With another NAB Cup Grand Final fast approaching, it’s important to take a step back and assess the good and the bad associated with this sometimes controversial competition.

This season, AFL head honchos decided to stick with the traditional pre-season rules such as the nine-point super goal and the modified mini-matches in Round 1.

A contentious interchange cap was also introduced, prompting certain coaches to take the AFL to task on what this new rule may mean in the future and its further implications. We later learnt that by 2014, premiership season matches will have interchange restrictions. This further promoted much debate amongst footy fans.

The pre-season competition has always caused much angst across footy circles. Whilst it is a time to give the fans of the respective clubs a glimpse into what lies ahead for their team, we have unfortunately seen the negative side of meaningless matches with two players breaking down and having their seasons ended before they had even begun.

No matter what your opinion is on the merits of having a commercialised pre-season competition as opposed to friendly matches organised by the clubs, there is a clear opportunity to grow the game currently being overlooked.

The AFL has often preached that it is “Australia’s game” but in some instances, actions have failed to back up the talk. The NAB Cup is a chance to take games to places that would rarely get the chance to experience our great game in the flesh. In recent years, certain matches have been taken regionally but there is no reason not to look at converting the NAB Cup competition into a fully-regional tournament.

Admittedly, the AFL is finally waking up to the notion of growing the game but more can be done. Pre-season matches played in regions not usually exposed to live footy have the power to bridge the gap between your average country footy fan and the stars of the game that make the game great.

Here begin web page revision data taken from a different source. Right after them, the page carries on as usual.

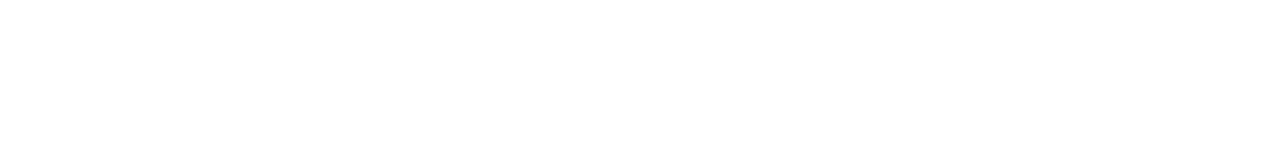
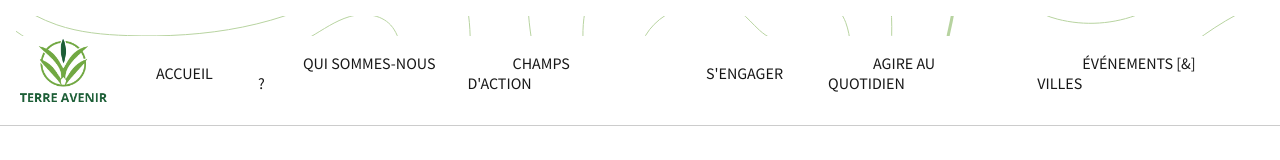
Before and after one commit to oussamaHakim/terre-avenir, a plain HTML site: page index.html in a window 1280 px wide. Drawn offline with Linux system fonts and the light colour scheme.

Commit message:
debut nav bar

```diff
--- a/index.html
+++ b/index.html
@@ -14,7 +14,46 @@
   </head>
   <body>
 
+    <!-- Header -->
 
+    <header id="accueil">
+      <nav class="main-nav">
+        <button
+        class="nav-toggler"
+        aria-controls="main-navlist"
+        aria-expanded="false"
+        >
+        <img src="ressources/pack/hamburger.svg" alt="ouvrir et fermer le menu" class="nav-icon">
+      </button>
+      <div class="bg-top">
+      </div>
+      <ul id="main-navlist">
+          <li>
+            <img src="ressources/logo-terreAvenire-top.png" alt="log terre avenir">
+          </li>
+          <li><a href="#accueil">Accueil</a></li>
+          <li><a href="#nous">QUI SOMMES-NOUS ?</a></li>
+          <li><a href="#action">CHAMPS D'ACTION</a></li>
+          <li><a href="#engager">S'ENGAGER</a></li>
+          <li><a href="#agire">AGIRE AU QUOTIDIEN</a></li>
+          <li><a href="#evenements">événements [&] villes</a></li>
+        </ul>
+      </nav>
+      <!-- <div class="landing">
+        <h1 class="main-title">Forum Climat Epernay Focus EAU !</h1>
+        <p class="main-subtitle">
+          5ème édition du Forum Climat
+          d’Epernay Agglo Champagne plus de 40 acteurs et partenaires réunis autour d’un programme.
+        </p>
+        <a href="#" class="Learn-more Learn-more-1">
+          <span>En savoir plus</span>
+        </a>
+
+        <a href="#une" class="push-down">
+          <img src="ressources/pack/chevron-down.svg" alt="Aller à la section à la une">
+        </a>
+      </div> -->
+    </header>
 
     <script src="script.js"></script>
   </body>
--- a/style.css
+++ b/style.css
@@ -36,3 +36,57 @@
 body {
   font-family: var(--base-font);
 }
+
+.main-nav {
+  position: fixed;
+  z-index: 99;
+  top: 0;
+  width: 100%;
+  padding: 16px;
+  background-color:white;
+  border-bottom: 1px solid rgba(0, 0, 0, 0.2);
+}
+
+/*image de bg top*/
+
+.bg-top{
+  background-image: url(ressources/hed-top-BG.png);
+  background-color:transparent;
+  height: 20px;
+}
+
+
+.main-nav ul {
+  display: flex;
+  justify-content: start;
+  align-items: center;
+  list-style-type: none;
+}
+
+.main-nav a {
+  margin: 0 37px;
+
+  /* pour animer la nav bar */
+  padding: 8px;
+  color: var(--main-black);
+  text-transform: uppercase;
+  text-decoration: none;
+}
+
+.main-nav a:hover {
+  text-decoration: underline var(--main-green);
+  text-underline-offset: 15px;
+  text-decoration-thickness: 5px;
+}
+
+.nav-toggler {
+  display: none;
+}
+
+.main-nav .nav-icon{
+  width: 20px;
+}
+
+@media (max-width: 1024px) {
+
+}
```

Over the past few years, crowds at NAB Cup games have been nothing short of abysmal. There has been a clear message sent from footy fans to AFL figureheads that the majority of fans aren’t willing to attend meaningless matches and would rather stay at home and wait for the real competition to get underway.

Crowds of 6,000 at Etihad Stadium do nothing to grow the game in Australia and instead provide an eerie atmosphere at the ground.

We all saw what happens when we put NAB Cup games in regional areas. Places such as Mandurah and Wangaratta in Western Australia respectively both achieved crowds of 8,000 and above, greatly growing the sport and the all-important brand.

A country kid that went to those games would have connected with a club and its players. This sort of engagement is simply not feasible in the regular season when the all-important dollar is more crucial that spreading the matches across various areas of Australia.

There is so much more to be gained from making the NAB Cup a regional area only competition barring the Grand Final. It is also important to note that clubs that visit the regional areas put on footy clinics for kids that are the next generation of footy supporters. This was typified when Essendon set aside a full week in regional Victoria to work with the younger generation of footy fanatics.

Those who attend pre-season matches at regular venues such as AAMI Stadium and Etihad Stadium are the sort of the supporters the AFL has already won over. They are the people who are more likely to attend home games of their certain club.

In the commercial world, the country towns are being left behind and it’s important we don’t forget them. These remote places are where some of the greatest footy stars in the game grew up.

It’s a dangerous precedence to forget the melting pot of Australian Rules. By making the NAB Cup a strictly regional competition, it helps grow the game regionally and strengthens that important connection that ensures our great game goes from strength to strength for generations to come.